• [WORK ORDER]:
Check which lines of the entries that follow hold "padding", then give the number of those lines and nothing more.

--- RAW DATA Enclosed Below ---

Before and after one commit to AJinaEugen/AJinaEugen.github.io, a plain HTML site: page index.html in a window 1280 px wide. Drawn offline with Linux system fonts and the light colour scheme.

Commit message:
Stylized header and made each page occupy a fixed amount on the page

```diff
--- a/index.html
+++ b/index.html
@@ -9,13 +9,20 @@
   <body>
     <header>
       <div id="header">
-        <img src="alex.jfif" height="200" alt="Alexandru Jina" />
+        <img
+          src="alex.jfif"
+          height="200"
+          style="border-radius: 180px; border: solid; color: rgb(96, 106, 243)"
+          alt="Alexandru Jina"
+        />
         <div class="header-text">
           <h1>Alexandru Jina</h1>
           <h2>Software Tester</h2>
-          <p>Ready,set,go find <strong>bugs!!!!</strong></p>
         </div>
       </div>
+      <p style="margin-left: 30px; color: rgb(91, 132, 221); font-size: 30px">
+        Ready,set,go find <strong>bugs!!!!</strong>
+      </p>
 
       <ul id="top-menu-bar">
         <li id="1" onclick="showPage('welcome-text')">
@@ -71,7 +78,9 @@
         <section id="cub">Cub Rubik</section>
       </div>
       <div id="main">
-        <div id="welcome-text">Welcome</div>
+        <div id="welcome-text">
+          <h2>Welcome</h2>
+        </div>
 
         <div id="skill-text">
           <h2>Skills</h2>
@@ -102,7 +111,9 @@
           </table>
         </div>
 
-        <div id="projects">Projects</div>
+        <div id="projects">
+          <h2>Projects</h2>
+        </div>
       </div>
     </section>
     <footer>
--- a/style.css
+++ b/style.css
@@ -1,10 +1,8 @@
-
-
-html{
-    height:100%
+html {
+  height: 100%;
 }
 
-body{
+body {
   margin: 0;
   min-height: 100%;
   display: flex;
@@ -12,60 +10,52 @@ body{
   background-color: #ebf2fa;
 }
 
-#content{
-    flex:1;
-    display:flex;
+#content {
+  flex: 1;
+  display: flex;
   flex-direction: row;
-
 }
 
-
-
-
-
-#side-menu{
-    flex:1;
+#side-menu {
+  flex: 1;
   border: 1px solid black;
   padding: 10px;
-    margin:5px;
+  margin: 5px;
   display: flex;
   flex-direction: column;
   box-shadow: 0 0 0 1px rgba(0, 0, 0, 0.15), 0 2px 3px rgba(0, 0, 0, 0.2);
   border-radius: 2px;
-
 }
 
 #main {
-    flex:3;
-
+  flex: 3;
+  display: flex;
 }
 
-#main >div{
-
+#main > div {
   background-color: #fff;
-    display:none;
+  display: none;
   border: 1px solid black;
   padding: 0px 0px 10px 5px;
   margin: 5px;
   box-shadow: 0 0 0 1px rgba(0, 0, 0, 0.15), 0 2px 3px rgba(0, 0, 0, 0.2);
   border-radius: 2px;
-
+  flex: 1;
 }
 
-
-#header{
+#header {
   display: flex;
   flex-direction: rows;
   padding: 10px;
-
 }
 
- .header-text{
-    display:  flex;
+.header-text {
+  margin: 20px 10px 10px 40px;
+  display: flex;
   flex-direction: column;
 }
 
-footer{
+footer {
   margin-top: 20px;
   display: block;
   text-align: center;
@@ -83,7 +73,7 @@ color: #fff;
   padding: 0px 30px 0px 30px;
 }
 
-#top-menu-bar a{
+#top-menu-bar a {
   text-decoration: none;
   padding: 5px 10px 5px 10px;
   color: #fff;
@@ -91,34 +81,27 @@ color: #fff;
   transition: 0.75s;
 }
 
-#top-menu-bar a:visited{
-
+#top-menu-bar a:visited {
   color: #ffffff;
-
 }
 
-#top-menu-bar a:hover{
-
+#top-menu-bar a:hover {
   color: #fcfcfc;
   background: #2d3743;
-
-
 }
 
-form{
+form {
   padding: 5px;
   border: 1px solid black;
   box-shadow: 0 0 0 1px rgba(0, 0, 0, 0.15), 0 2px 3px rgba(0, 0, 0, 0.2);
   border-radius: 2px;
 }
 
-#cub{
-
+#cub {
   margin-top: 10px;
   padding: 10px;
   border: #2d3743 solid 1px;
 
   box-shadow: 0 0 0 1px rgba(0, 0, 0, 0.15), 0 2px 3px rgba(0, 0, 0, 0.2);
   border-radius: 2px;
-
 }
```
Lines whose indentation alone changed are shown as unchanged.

--- End of Enclosed RAW DATA ---

• [TASK RESULT]:
7